What is being asked - Give, as a bare number, the count of lines below that contain "necessary".

Before-and-after change records:
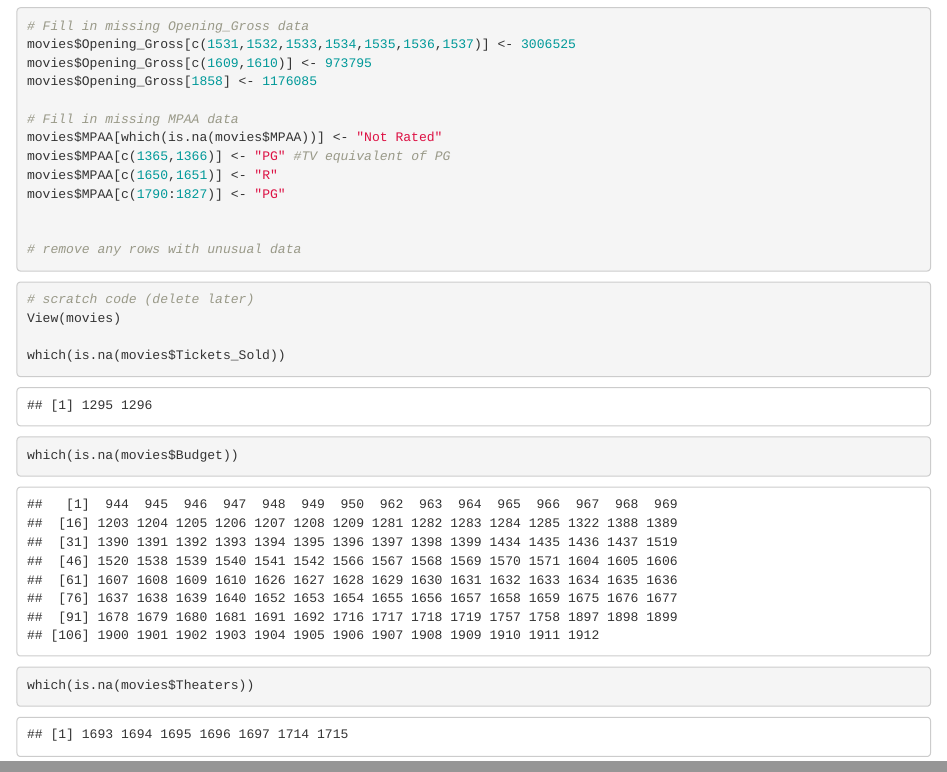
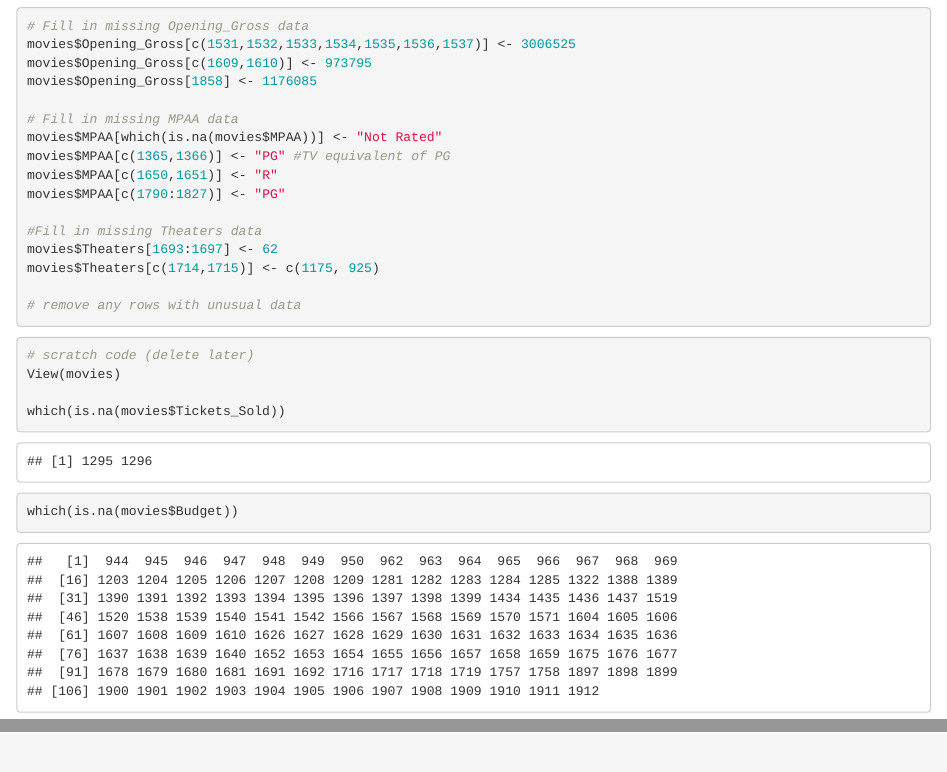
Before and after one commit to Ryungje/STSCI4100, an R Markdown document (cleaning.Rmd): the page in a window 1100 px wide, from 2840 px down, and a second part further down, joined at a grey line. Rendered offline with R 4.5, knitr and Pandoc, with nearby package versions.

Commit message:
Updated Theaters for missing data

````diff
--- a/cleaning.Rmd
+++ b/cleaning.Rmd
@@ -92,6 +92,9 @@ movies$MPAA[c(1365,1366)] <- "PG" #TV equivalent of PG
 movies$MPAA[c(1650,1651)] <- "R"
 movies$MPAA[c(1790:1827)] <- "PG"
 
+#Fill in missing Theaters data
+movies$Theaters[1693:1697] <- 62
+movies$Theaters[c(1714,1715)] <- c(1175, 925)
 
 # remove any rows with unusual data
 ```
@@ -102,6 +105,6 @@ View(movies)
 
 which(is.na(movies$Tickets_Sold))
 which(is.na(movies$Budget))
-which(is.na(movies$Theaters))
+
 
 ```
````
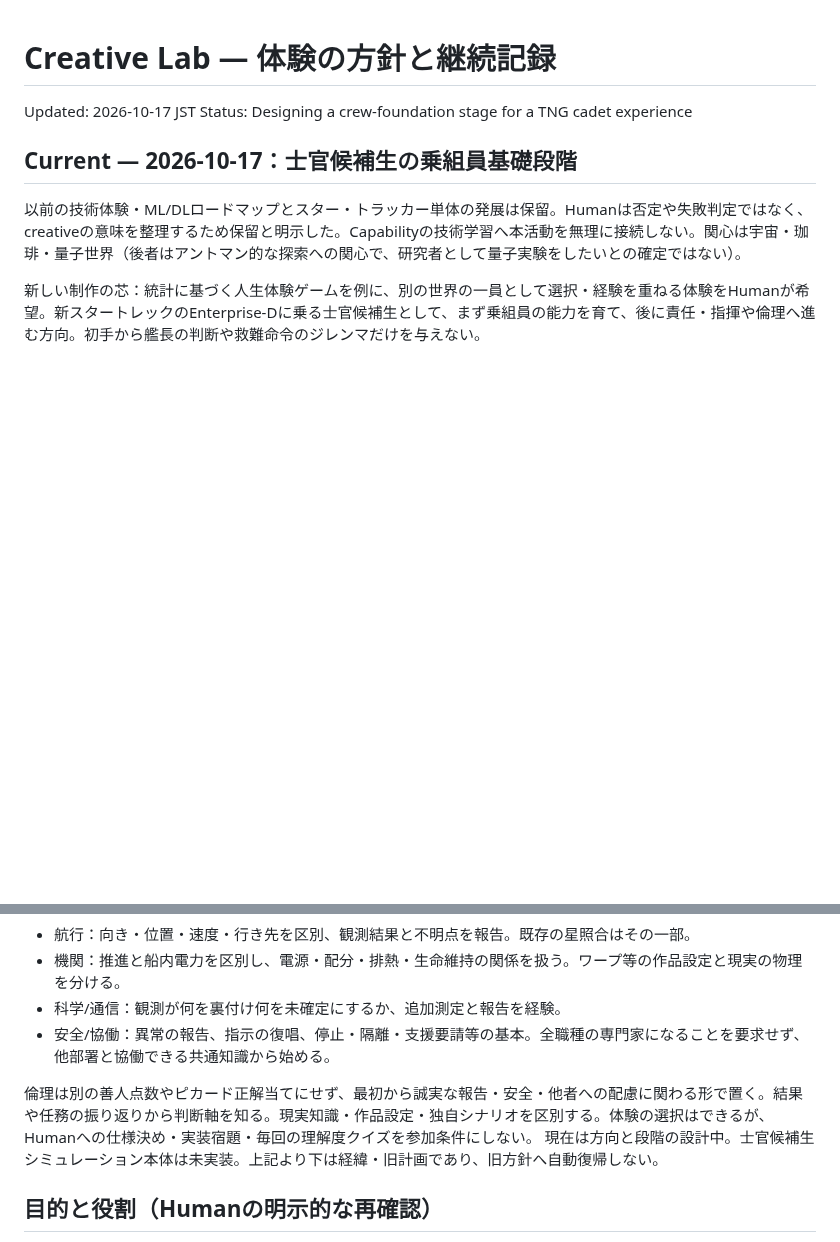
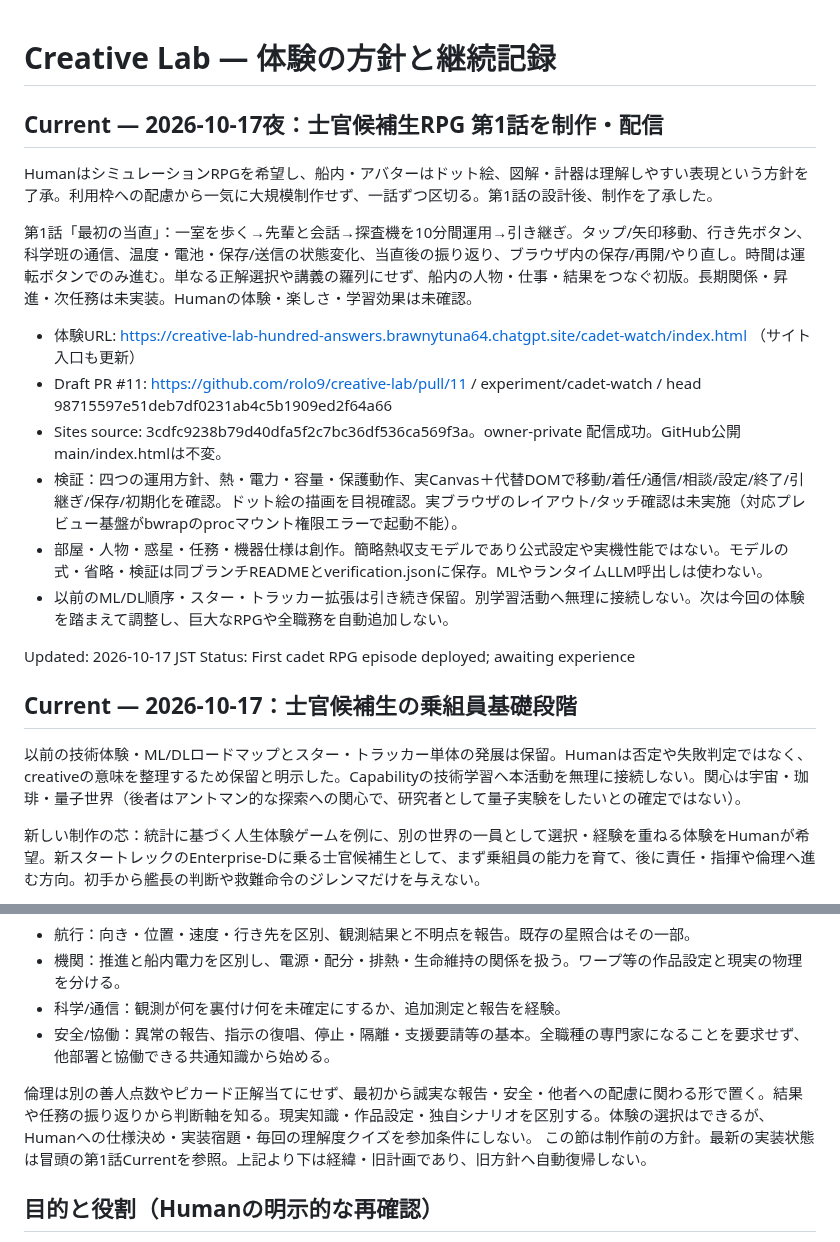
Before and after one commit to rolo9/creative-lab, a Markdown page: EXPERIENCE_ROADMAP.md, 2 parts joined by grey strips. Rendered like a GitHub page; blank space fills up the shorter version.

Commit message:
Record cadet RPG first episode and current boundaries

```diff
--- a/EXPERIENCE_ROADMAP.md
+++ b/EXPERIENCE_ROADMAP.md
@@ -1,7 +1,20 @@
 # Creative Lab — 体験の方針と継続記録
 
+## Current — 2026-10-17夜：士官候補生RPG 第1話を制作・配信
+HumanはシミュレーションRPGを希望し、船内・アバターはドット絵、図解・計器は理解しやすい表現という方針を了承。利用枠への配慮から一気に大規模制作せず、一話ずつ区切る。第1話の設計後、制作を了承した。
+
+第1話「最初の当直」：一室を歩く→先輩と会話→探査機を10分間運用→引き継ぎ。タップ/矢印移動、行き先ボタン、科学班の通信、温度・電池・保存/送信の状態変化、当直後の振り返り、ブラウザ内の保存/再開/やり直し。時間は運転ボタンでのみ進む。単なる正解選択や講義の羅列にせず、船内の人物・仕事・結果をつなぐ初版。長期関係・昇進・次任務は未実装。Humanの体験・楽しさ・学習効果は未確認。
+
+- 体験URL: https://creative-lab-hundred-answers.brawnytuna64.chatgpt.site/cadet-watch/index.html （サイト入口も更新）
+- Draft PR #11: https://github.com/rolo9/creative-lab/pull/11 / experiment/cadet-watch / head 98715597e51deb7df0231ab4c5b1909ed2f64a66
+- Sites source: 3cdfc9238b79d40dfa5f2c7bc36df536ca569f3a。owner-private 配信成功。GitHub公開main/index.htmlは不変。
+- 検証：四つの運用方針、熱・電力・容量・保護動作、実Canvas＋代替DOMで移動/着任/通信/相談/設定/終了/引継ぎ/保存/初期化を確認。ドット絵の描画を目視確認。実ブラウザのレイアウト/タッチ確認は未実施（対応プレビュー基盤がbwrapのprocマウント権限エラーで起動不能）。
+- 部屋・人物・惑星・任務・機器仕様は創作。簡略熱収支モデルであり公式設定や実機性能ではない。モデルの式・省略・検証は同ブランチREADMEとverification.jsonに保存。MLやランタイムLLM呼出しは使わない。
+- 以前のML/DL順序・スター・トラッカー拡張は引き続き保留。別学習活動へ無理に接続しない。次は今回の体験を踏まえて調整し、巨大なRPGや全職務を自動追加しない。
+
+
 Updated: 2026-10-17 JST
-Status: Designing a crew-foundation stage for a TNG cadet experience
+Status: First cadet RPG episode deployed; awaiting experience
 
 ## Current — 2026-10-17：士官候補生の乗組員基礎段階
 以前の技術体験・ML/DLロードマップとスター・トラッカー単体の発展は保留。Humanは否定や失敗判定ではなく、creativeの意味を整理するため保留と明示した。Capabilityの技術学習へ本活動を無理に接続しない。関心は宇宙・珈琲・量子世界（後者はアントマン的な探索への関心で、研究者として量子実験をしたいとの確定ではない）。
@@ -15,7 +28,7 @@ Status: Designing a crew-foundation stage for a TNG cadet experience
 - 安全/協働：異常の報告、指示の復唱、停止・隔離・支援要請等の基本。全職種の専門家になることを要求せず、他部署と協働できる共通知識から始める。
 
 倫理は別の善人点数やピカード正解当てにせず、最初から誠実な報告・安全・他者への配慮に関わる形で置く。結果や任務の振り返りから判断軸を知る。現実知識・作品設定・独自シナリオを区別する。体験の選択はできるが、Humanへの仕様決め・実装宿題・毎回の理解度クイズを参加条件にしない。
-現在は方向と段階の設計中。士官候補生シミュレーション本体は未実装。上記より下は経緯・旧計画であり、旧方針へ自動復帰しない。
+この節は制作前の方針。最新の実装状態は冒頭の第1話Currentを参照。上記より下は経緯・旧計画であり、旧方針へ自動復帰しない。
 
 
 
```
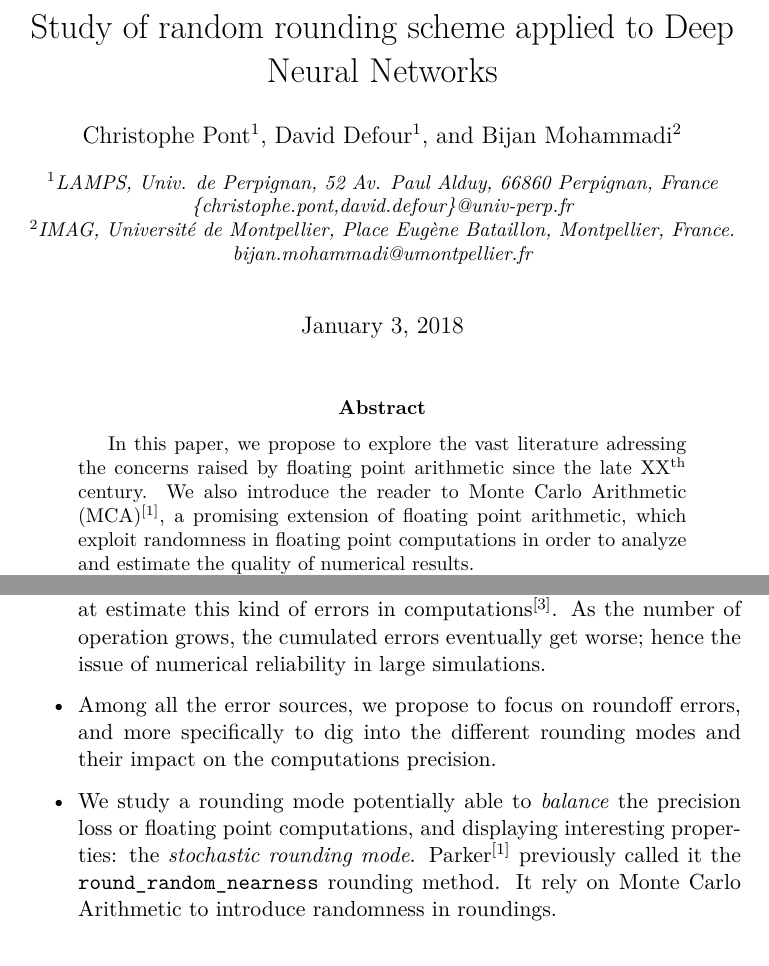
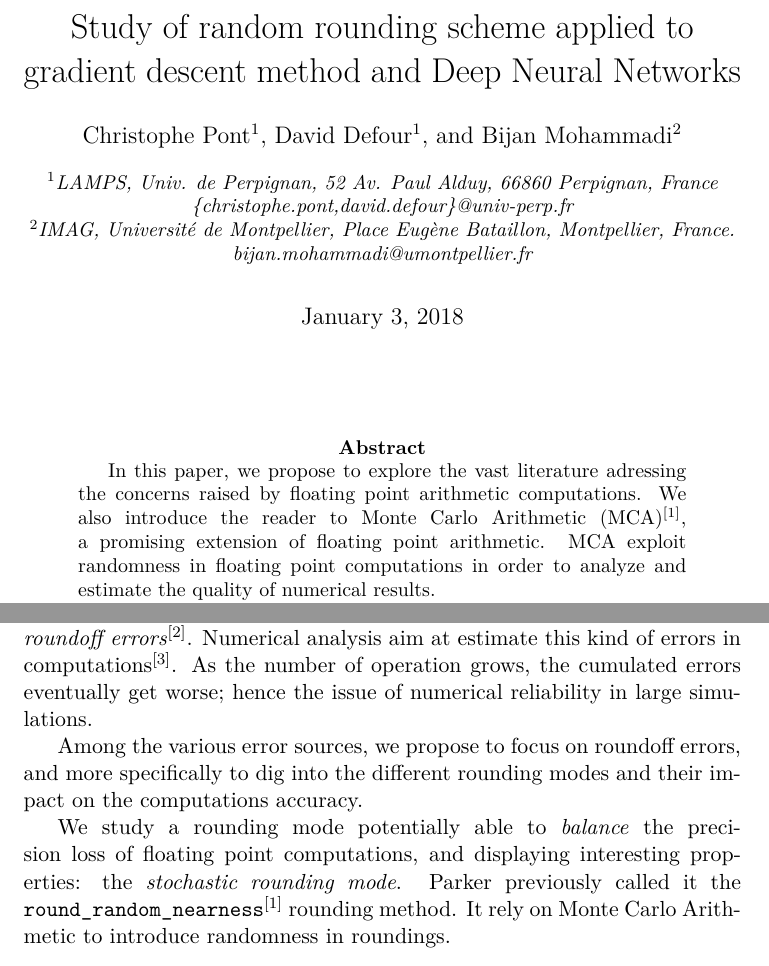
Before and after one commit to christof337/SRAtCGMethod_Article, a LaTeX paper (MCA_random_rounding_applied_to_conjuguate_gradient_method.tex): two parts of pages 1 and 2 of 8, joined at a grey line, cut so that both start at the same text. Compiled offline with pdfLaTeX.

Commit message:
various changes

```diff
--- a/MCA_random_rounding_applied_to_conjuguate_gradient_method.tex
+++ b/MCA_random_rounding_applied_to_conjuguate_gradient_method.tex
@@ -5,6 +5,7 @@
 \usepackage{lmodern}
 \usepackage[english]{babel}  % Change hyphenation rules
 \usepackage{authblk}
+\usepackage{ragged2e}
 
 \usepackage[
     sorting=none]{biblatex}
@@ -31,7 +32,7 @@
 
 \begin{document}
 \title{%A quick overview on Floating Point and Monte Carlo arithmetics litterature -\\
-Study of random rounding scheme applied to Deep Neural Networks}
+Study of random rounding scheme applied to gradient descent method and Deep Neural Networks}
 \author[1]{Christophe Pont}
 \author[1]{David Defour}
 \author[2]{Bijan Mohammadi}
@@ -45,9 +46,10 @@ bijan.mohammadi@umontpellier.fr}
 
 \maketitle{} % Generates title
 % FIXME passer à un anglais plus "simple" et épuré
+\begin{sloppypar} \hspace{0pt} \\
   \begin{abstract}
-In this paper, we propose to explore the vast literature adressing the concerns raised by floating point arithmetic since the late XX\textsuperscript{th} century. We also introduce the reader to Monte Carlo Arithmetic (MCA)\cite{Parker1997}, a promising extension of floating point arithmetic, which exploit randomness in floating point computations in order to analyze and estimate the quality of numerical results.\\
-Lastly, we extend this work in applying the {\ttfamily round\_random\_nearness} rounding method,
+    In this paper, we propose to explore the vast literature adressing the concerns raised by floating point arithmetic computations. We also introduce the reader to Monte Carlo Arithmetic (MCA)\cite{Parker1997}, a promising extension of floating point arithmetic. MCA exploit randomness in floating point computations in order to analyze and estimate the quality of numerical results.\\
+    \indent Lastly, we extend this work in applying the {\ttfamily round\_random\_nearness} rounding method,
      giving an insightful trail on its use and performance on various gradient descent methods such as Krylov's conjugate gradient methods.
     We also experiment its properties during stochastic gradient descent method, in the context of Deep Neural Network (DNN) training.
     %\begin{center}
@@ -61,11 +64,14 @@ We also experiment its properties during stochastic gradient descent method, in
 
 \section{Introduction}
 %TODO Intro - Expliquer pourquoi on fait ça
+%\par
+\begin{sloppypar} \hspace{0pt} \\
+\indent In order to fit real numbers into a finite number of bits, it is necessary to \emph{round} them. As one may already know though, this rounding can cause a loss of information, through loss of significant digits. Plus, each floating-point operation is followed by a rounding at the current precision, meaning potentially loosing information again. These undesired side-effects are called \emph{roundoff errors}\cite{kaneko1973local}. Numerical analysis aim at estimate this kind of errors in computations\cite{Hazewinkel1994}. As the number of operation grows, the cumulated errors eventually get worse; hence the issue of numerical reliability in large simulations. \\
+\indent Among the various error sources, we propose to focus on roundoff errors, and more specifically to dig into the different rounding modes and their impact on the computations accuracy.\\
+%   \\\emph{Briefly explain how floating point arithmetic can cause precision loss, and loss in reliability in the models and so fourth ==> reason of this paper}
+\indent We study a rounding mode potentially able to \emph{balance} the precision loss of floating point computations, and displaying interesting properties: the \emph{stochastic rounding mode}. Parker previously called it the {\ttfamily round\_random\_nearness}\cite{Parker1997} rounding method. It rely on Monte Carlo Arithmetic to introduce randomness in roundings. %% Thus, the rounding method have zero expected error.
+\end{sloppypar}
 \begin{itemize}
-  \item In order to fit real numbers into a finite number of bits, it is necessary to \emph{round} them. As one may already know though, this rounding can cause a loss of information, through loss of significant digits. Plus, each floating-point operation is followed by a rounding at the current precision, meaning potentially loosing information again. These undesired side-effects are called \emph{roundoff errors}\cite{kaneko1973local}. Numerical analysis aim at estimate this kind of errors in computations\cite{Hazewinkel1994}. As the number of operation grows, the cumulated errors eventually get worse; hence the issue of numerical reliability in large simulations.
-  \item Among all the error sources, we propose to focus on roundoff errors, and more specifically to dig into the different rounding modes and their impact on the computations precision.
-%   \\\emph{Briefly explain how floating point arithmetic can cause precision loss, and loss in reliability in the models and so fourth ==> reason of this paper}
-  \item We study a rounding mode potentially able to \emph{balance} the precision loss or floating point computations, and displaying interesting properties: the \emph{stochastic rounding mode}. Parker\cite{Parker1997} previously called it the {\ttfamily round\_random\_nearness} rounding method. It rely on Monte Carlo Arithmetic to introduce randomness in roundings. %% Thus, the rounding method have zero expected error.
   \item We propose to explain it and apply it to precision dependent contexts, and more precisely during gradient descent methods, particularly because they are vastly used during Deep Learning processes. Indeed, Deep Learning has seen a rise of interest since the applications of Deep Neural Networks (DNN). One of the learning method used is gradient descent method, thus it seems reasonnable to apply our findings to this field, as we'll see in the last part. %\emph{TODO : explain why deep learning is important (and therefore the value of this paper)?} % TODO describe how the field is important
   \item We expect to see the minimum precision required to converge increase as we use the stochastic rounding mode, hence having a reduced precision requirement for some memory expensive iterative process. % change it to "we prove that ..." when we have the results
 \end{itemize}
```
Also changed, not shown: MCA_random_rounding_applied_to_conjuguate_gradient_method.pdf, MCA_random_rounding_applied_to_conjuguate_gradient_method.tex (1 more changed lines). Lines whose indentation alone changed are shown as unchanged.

Solved exercise - 2